Carlotta Sami focussed her intervention on whether the images had any long term impact other than the wave of empathy they sparked on social media. She highlighted how most policy documents, as of today, are still heavily focussed on the ‘migrant’ rather than the ‘refugee’ agenda.
Claire Wardle raised some important points on the ethical implications behind the decision to publish the pictures to raise awareness and on the reason why these images got traction while many other images, more graphic, didn’t previously and still don’t today: the Aylan Kurdi images were graphic enough to stimulate a reaction but not so graphic to provoke a rejection and a shut down from the audience.
Craig Silverman talked about Buzzfeed’s decision to show the images behind a warning message and how the strong points of view expressed on the story by the reporters who shared it before and independently from their own newspapers (and their editorial line) fuelled a more viral reaction to the story than we would have seen had the news been reported by the official press first.
But we started the conversation by looking at how the story emerged. A key point I’ve heard again and again from many journalists in three days of talks at the festival is how frustratingly common it is for newspapers today to see 85% of their content piling up dust rather than clicks and eyeballs and how difficult it is for journalists today to put the right content in front of the right people at the right time.
This is what happens when something goes viral, and exactly what happened to the images of Aylan Kurdi and his story. I talked about how and when the images appeared online, how the story took shape, how it went global and viral and the role of journalists on the ground and their local networks in making it go viral before the official press had even started covering it.

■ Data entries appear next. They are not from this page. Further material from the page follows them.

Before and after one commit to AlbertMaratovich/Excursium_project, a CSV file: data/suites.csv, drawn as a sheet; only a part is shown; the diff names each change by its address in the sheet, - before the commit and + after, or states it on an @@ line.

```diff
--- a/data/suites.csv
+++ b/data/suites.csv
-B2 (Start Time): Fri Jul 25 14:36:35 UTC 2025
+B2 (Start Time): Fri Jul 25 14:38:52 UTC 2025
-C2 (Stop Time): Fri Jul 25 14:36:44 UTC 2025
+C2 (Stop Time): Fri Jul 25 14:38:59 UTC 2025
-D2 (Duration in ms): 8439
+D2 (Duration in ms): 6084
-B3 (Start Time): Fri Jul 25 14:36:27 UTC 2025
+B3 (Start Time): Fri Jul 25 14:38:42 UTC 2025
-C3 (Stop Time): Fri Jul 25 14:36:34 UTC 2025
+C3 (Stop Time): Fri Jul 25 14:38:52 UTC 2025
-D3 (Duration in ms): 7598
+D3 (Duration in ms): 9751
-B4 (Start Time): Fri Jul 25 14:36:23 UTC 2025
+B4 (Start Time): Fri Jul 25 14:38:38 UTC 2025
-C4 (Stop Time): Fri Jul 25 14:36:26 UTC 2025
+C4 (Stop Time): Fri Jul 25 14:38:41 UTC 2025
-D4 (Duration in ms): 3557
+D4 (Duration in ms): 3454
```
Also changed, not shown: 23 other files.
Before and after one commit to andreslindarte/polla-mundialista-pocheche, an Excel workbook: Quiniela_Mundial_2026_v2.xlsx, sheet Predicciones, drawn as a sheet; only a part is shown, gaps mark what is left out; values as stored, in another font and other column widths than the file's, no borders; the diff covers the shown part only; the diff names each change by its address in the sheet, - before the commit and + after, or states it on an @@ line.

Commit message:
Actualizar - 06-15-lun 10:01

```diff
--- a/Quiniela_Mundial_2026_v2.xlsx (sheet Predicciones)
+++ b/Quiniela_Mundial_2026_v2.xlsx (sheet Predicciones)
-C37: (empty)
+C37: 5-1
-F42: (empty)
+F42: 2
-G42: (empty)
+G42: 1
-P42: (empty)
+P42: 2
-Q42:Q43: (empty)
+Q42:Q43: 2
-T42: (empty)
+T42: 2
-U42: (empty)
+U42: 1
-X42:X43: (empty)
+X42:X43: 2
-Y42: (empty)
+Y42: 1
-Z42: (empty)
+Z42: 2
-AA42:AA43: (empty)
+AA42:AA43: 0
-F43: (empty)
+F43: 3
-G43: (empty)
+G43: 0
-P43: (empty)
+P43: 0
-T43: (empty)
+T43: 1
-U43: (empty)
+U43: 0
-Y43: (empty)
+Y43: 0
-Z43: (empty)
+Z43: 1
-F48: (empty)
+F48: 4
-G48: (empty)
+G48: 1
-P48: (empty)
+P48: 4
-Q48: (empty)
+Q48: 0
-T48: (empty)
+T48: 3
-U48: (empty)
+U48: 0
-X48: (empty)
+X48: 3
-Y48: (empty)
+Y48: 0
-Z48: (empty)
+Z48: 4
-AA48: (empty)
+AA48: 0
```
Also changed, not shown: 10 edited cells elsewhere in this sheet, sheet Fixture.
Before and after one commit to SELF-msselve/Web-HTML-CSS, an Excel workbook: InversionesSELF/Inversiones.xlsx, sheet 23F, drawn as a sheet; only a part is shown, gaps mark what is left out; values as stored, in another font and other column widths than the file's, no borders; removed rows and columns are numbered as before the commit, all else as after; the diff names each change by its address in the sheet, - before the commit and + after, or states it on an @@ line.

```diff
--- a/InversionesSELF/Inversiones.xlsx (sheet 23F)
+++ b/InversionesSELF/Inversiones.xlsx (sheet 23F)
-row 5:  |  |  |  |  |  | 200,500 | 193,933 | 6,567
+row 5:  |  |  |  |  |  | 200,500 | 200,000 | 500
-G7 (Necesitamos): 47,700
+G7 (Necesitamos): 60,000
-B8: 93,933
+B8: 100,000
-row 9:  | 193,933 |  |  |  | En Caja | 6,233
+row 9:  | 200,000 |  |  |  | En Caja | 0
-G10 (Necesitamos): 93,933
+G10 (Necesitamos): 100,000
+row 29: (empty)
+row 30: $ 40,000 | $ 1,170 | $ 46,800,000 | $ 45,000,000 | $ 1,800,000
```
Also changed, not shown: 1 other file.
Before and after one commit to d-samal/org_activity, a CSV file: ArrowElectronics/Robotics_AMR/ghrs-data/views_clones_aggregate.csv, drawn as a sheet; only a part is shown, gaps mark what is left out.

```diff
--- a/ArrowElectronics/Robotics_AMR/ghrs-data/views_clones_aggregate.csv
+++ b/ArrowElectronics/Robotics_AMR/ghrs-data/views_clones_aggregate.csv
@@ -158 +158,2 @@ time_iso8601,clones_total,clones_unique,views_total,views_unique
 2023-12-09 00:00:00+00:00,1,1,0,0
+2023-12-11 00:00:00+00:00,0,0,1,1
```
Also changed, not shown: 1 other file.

I’ve added here my full contribution to the study, Journey of an Image, including all the visuals I used during the talk. But if you’re bored of reading you can just watch the panel directly.